Each case is made of Iroko wood, the tree through which the Orishas manifest the divinity of ancestry. On the right side of each case, is a tintype suggesting the offering of specific food or element designated to a specific Orisha or cause. On the left side of each tintype, is a pad lined with press printed fabric that displays the colors and abstract shapes referring to each Orisha and provoking a conversation about Western modern art and its appropriations of African geometric patterns and shapes. In addition, this work is my investigation on traditional modes of archive display which for each case rests on top of a black velvet cradle commonly used for special collections’ items.
The title - OfferingsAdimu - refers both to the very act of offering the food to the Orishas and to a broader possibility: The Western African culture as a sacred offering from the African continent to the Americas. A gift not yet fully comprehended, accepted, or availed.

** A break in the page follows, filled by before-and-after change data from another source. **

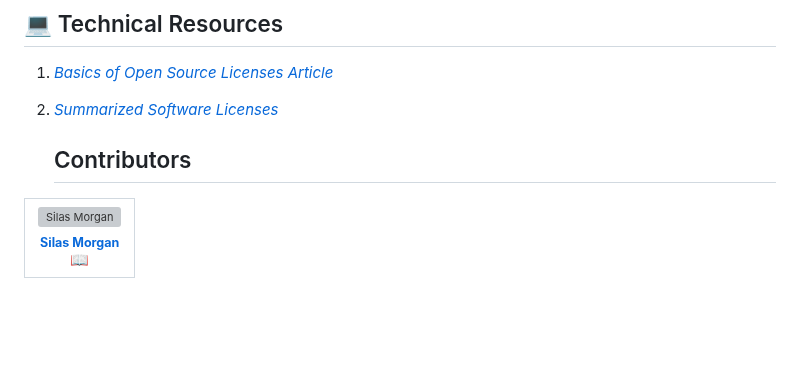
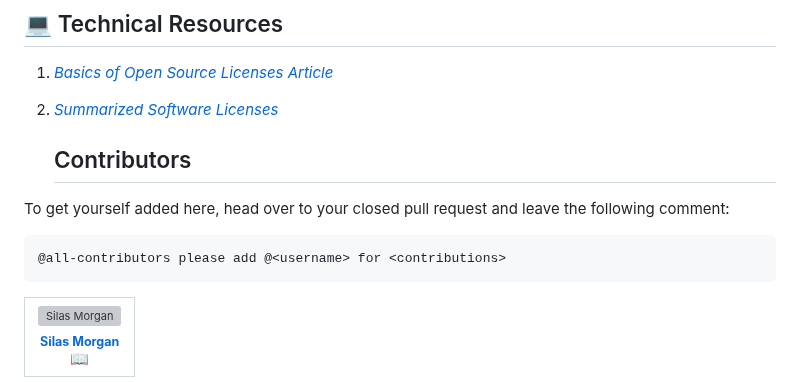
Before and after one commit to emmet0r/contributor-catalyst, a Markdown page: README.md, the part around the change. Rendered like a GitHub page; blank space fills up the shorter version; grey boxes are pictures that could not be loaded.

Commit message:
Update README.md
Updated AllContributor use instructions

````diff
--- a/README.md
+++ b/README.md
@@ -84,6 +84,10 @@ Here's how to quickly access the emoji keyboards/palettes on various operating s
 2. *[Summarized Software Licenses](https://tldrlegal.com/)*
 
    ## Contributors
+To get yourself added here, head over to your closed pull request and leave the following comment:
+```plaintext
+@all-contributors please add @<username> for <contributions>
+```
 
 <!-- ALL-CONTRIBUTORS-LIST:START - Do not remove or modify this section -->
 <!-- prettier-ignore-start -->
````
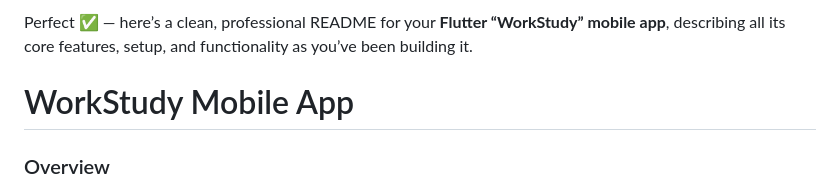
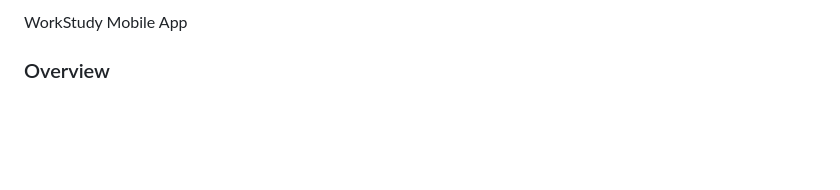
Before and after one commit to kamaugithub/workstudy, a Markdown page: README.md, the part around the change. GitHub-like rendering; blank space fills up the shorter version.

Commit message:
Update README.md
 updatedREADME

```diff
--- a/README.md
+++ b/README.md
@@ -1,6 +1,4 @@
-Perfect ✅ — here’s a clean, professional README for your **Flutter “WorkStudy” mobile app**, describing all its core features, setup, and functionality as you’ve been building it.
-
-# WorkStudy Mobile App
+ WorkStudy Mobile App
 
 ### Overview
 
```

Offerings adds to the dialogue previously established by Rubem Valetim, whose work was based in African patterns and traditions, and Mario Cravo Neto, whose photographic work aimed to create visual transcendence for the subject of African Brazilian liturgy, and on African Americans artistic strategies used by Carrie Mae Weems - for Weems’ intervention on colonial archives, Lorna Simpson - for Simpsons’ anti-portraiture aesthetic argument and Satch Hoyt - for the reflection on agentic objects.
Offerings has been awarded the 2020 Hariban Juror’s Choice Award chosen by Lucy Gallun, Silver 2020 Fine Art Award from the Budapest International Photo Award, the 2019 SPE Student Innovation Award, and the First Place Award at the 2018 Light Factory Portfolio Throwdown.